Data for analysis section start

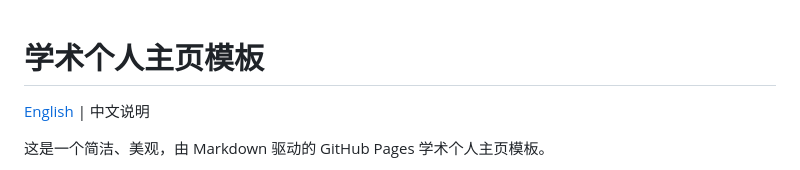
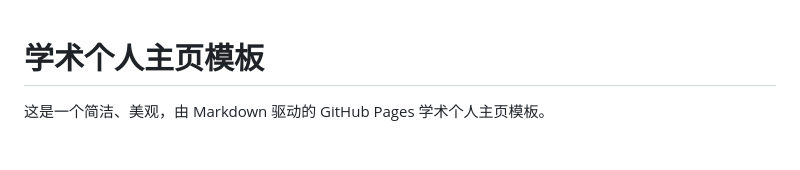
Before and after one commit to xuejingyang-ux/academic-homepage-template, a Markdown page: README.md, the part around the change. Rendered like a GitHub page; blank space fills up the shorter version.

```diff
--- a/README.md
+++ b/README.md
@@ -1,6 +1,4 @@
 # 学术个人主页模板
-
-[English](README.md) | 中文说明
 
 这是一个简洁、美观，由 Markdown 驱动的 GitHub Pages 学术个人主页模板。
 
```
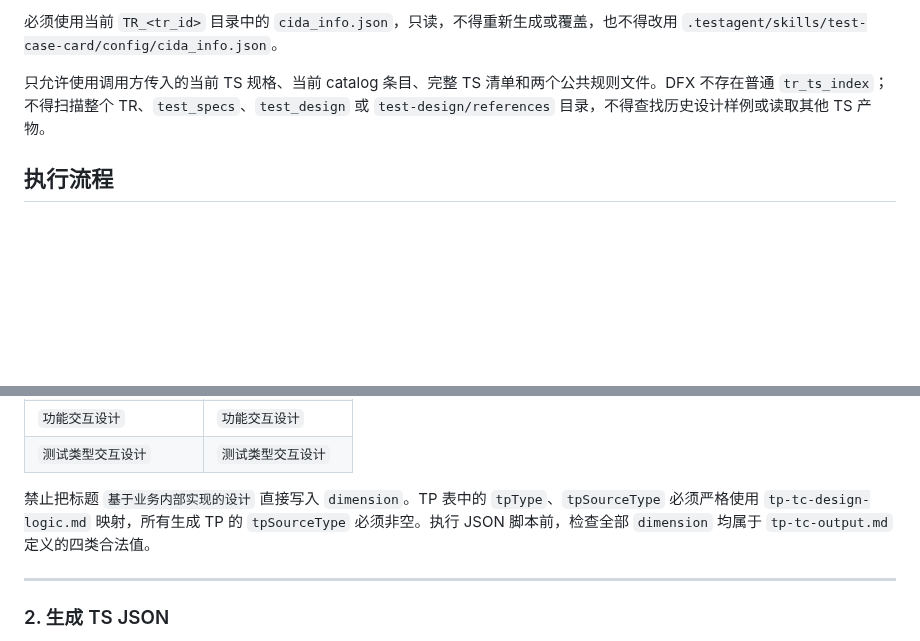
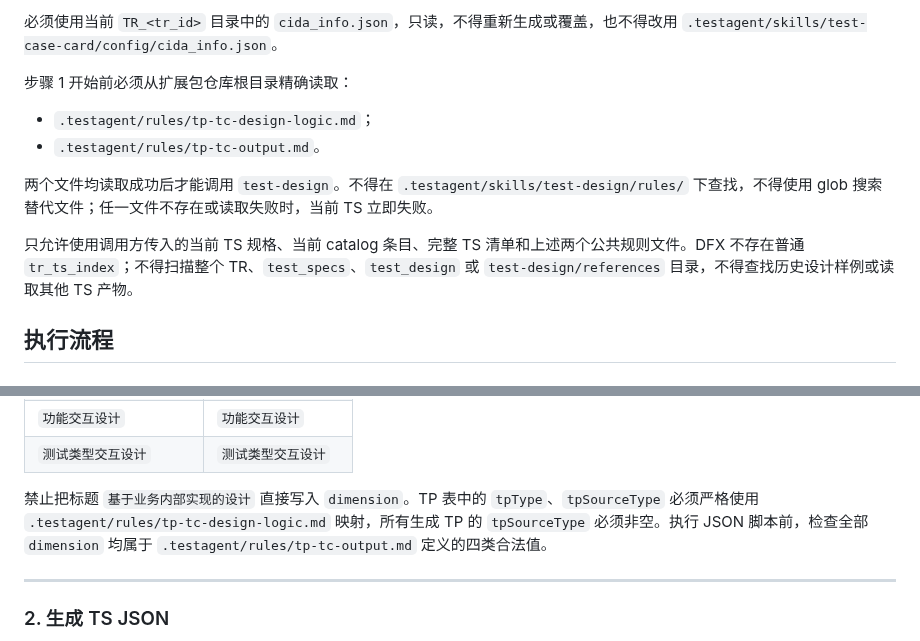
Before and after one commit to yf990848-droid/coretest-spec-e2e, a Markdown page: .testagent/agents/test-design-agent.md, 2 parts joined by grey strips. Rendered like a GitHub page; blank space fills up the shorter version.

Commit message:
fix: use explicit test design rule paths
Resolve TP/TC rules from repository-root paths and stop instead of searching fallback locations.

```diff
--- a/.testagent/agents/test-design-agent.md
+++ b/.testagent/agents/test-design-agent.md
@@ -35,7 +35,14 @@ metadata:
 
 必须使用当前 `TR_<tr_id>` 目录中的 `cida_info.json`，只读，不得重新生成或覆盖，也不得改用 `.testagent/skills/test-case-card/config/cida_info.json`。
 
-只允许使用调用方传入的当前 TS 规格、当前 catalog 条目、完整 TS 清单和两个公共规则文件。DFX 不存在普通 `tr_ts_index`；不得扫描整个 TR、`test_specs`、`test_design` 或 `test-design/references` 目录，不得查找历史设计样例或读取其他 TS 产物。
+步骤 1 开始前必须从扩展包仓库根目录精确读取：
+
+- `.testagent/rules/tp-tc-design-logic.md`；
+- `.testagent/rules/tp-tc-output.md`。
+
+两个文件均读取成功后才能调用 `test-design`。不得在 `.testagent/skills/test-design/rules/` 下查找，不得使用 glob 搜索替代文件；任一文件不存在或读取失败时，当前 TS 立即失败。
+
+只允许使用调用方传入的当前 TS 规格、当前 catalog 条目、完整 TS 清单和上述两个公共规则文件。DFX 不存在普通 `tr_ts_index`；不得扫描整个 TR、`test_specs`、`test_design` 或 `test-design/references` 目录，不得查找历史设计样例或读取其他 TS 产物。
 
 ## 执行流程
 
@@ -76,7 +83,7 @@ test-design
 | `功能交互设计` | `功能交互设计` |
 | `测试类型交互设计` | `测试类型交互设计` |
 
-禁止把标题 `基于业务内部实现的设计` 直接写入 `dimension`。TP 表中的 `tpType`、`tpSourceType` 必须严格使用 `tp-tc-design-logic.md` 映射，所有生成 TP 的 `tpSourceType` 必须非空。执行 JSON 脚本前，检查全部 `dimension` 均属于 `tp-tc-output.md` 定义的四类合法值。
+禁止把标题 `基于业务内部实现的设计` 直接写入 `dimension`。TP 表中的 `tpType`、`tpSourceType` 必须严格使用 `.testagent/rules/tp-tc-design-logic.md` 映射，所有生成 TP 的 `tpSourceType` 必须非空。执行 JSON 脚本前，检查全部 `dimension` 均属于 `.testagent/rules/tp-tc-output.md` 定义的四类合法值。
 
 ---
 
```
Also changed, not shown: 1 other file.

Data for analysis section end

Only lines with the word "skills" belong in the answer; copy each of them from the material above.

 必须使用当前 `TR_<tr_id>` 目录中的 `cida_info.json`，只读，不得重新生成或覆盖，也不得改用 `.testagent/skills/test-case-card/config/cida_info.json`。
+两个文件均读取成功后才能调用 `test-design`。不得在 `.testagent/skills/test-design/rules/` 下查找，不得使用 glob 搜索替代文件；任一文件不存在或读取失败时，当前 TS 立即失败。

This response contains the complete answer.